There’s a pair used for bulk filtering on the rear-mounted supply board, and a pair for decoupling/bypass in the middle of the main board. I used standard axial values we had in stock, rather than trying to exactly match the capacitance and voltage rating of the originals. If a piece of test equipment is being opened for service, I’ll generally recap if it’s an older unit: it’s not worth having to open the instrument again for a failure, and there’s always the risk that a shorted capacitor will burn up a rectifier and/or transformer winding, or that an open cap will allow enough ripple through to destroy something else.
The next repair item was the level pot, which is the center shaft in the dual-concentric attenuator control:
This pot was very noisy, and would not maintain a stable output at any position other than fully clockwise (max output). It was removed from the unit (unbolted in the above picture) and opened. On this particular 5100B, the pot was not glue sealed, so the tabs were bent back and the pot was fully disassembled. Inside, there was some nasty green buildup, and a hardened layer of gunk on the resistance element. This was removed with swabs and isopropyl alcohol. The track was then lightly abraded with an ink eraser. A small amount of De-Oxit Gold G5 cleaner was applied – this is what Krohn-Hite has recommended for control cleaning during previous interactions. The pot shaft was lubricated with a little light machine oil, and reassembled. This completely eliminated all noise when using the inner control on the attenuator.

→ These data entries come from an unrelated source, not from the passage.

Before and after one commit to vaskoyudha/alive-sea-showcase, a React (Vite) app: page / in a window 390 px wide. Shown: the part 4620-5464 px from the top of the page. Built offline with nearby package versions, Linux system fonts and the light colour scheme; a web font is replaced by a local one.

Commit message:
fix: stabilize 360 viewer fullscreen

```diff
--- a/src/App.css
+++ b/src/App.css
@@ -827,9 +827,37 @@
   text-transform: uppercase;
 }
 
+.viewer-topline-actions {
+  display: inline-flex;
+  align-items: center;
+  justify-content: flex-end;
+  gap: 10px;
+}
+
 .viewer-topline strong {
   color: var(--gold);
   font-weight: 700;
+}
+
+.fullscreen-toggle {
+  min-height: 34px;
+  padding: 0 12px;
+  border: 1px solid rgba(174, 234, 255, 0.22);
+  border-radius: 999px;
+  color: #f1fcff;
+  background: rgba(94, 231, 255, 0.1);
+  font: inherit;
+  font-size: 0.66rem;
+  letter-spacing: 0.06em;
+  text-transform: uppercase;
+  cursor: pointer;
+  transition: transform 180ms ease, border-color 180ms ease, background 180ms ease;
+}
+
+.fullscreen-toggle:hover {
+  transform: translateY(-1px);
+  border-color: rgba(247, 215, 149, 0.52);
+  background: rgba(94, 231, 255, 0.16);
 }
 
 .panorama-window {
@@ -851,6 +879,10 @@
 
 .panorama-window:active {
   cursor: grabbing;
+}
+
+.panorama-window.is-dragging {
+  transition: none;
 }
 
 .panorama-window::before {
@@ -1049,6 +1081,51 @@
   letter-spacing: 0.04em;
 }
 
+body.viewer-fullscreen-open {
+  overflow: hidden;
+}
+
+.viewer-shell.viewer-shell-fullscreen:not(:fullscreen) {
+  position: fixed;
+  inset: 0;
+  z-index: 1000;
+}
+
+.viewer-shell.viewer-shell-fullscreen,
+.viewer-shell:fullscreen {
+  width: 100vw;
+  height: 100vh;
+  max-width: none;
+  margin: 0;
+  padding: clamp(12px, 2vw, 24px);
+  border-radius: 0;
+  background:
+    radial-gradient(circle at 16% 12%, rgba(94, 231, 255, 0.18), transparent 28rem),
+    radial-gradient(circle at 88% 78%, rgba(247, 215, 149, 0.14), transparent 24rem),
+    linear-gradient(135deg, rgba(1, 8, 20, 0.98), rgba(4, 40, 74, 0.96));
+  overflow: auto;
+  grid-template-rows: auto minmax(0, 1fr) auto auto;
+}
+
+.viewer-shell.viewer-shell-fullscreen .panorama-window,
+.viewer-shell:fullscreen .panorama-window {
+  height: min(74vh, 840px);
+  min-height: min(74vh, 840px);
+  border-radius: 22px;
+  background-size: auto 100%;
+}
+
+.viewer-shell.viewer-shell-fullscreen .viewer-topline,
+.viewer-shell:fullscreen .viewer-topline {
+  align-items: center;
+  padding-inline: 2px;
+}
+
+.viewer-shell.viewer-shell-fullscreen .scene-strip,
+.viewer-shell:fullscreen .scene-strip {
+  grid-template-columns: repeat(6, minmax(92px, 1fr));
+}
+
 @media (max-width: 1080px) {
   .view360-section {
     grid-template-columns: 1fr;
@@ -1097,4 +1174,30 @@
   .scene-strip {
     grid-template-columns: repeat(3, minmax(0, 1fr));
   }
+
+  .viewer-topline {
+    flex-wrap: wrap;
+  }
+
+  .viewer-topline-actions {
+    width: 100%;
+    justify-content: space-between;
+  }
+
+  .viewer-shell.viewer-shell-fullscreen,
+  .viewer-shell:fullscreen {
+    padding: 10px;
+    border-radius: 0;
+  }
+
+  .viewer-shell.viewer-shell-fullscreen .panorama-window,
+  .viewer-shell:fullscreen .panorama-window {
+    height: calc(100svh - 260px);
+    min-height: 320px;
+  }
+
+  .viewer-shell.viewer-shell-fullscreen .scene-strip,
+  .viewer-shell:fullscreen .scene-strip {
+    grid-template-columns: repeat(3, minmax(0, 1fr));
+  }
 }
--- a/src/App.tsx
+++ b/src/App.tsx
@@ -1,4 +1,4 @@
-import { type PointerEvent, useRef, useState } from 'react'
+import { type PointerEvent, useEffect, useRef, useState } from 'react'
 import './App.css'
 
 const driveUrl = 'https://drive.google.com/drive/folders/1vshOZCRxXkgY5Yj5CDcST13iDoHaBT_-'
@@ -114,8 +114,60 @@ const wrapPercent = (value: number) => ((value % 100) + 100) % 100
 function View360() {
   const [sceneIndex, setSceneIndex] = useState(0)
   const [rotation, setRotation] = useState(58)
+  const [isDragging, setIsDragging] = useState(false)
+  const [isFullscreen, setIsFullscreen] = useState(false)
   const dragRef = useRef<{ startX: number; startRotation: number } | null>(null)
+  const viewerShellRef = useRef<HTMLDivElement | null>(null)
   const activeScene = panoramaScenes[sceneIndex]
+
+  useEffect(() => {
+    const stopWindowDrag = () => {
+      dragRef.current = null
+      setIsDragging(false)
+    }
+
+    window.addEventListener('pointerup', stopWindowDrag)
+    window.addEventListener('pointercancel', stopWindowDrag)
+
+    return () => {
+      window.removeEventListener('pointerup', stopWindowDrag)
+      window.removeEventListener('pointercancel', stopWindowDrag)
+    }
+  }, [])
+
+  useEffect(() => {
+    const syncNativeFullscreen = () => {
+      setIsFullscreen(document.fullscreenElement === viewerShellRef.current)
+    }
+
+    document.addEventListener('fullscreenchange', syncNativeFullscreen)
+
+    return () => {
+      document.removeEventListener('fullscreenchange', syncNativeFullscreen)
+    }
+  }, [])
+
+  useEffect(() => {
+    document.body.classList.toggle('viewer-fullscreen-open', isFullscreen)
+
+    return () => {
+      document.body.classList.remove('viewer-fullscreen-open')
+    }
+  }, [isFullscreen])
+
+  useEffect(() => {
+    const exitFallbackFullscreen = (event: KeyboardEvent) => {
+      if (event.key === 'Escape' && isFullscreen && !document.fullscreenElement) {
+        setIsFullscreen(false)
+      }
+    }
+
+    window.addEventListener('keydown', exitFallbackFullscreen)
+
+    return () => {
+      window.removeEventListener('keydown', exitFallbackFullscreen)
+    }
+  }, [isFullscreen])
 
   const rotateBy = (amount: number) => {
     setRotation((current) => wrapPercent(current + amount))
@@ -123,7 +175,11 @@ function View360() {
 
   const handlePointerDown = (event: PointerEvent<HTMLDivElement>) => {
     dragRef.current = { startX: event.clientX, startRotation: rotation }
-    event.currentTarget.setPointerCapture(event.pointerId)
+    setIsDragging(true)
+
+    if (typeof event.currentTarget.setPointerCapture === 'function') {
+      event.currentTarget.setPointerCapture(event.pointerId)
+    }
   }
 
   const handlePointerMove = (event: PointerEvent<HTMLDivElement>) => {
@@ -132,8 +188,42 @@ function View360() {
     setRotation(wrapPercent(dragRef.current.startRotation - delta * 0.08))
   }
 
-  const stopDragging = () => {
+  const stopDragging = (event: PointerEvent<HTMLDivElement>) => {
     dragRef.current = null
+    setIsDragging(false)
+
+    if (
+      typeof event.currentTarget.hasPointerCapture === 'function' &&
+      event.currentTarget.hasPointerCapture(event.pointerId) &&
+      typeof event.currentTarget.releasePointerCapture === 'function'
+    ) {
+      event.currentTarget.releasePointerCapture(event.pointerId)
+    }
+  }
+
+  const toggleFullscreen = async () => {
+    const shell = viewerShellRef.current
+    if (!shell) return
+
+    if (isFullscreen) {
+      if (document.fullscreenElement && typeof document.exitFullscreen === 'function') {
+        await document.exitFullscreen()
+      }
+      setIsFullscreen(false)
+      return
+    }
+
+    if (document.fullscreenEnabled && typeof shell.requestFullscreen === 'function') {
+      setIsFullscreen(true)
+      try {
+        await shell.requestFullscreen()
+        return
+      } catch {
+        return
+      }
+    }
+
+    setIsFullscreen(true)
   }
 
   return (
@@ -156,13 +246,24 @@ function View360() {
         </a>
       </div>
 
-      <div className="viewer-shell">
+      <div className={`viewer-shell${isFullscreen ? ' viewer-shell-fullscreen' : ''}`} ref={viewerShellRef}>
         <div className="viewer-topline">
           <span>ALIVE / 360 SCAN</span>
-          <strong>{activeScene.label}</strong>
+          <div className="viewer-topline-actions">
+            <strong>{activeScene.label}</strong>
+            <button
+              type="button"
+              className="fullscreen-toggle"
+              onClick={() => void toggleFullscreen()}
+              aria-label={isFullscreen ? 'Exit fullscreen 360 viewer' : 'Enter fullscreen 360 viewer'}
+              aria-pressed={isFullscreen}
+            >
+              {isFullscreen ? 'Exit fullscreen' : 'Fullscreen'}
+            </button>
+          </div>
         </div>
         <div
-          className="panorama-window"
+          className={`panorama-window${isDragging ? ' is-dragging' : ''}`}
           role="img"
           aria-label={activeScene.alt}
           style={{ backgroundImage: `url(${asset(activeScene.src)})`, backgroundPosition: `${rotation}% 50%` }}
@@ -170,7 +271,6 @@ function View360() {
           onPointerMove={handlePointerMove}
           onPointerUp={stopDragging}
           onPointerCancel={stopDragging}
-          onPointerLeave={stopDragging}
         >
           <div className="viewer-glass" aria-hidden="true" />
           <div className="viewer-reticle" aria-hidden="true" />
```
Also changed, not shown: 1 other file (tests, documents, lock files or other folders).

The frequency pot was also noisy, though not as bad as the level pot. It did not provide smooth tuning while moving, but did not exhibit noise when stationary. It is coupled through a resilient fitting to the vernier dial on the front:
Unlike the level pot, this one is a Allen Bradley Type J, which is a glue-sealed unit. It’s not possible to open these pots without a big risk of destroying the resistance element. Since it’s sealed, there’s no way to get a shot of contact cleaner in there. The other option was replacing it, so I decided to try drilling some holes into it:
I drilled two small holes in the back cover of the pot. To avoid drilling too deeply and striking the resistance element, I chucked a pin vise into the electric drill, and set the drill bit so that there was only maybe 1/8 inch of stick-out. Two holes were drilled: one to allow contact cleaner to enter, and the other to act as a vent – remember, it’s sealed, so trying to spray into a single hole will just make a mess! De-Oxit Gold G5 was sprayed in through the larger hole, and the control was worked back and forth a few times. This seems to have worked, and now the 5100B tunes smoothly!
The rear deck of the frequency range switch required a little contact cleaner for one of the positions, but it’s easy to access:
Here’s an overall picture with the covers removed, it’s a very nicely built piece of equipment:
I haven’t fully calibrated the front panel frequency dial on my 5100B, but did get it “close enough” after removing the frequency pot for drilling:
The HP 5316B Universal Counter sitting on the Krohn-Hite 5100B contains an ovenized oscillator (Option 004, OCXO) and is a pretty accurate counter. Rough calibration of the front panel dial was accomplished by setting the function generator to approximately mid-scale, loosening the resilient coupling between the vernier dial and frequency pot, and tweaking the frequency pot until the counter read 150 kHz. The setscrews on the coupling were then tightened.
As seen above, it’s not quite spot-on, but it’s pretty close. The manual covers proper calibration, which will probably be performed at some point. I usually operate dial-controlled function generators or oscillators with a counter, so dial accuracy is not super critical.
Video Overview of Functionality
bap8guy has a video on YouTube covering features of his Krohn-Hite 5100B:
His channel includes videos of many other pieces of vintage test equipment, as well as some newer items.
Hz triangle wave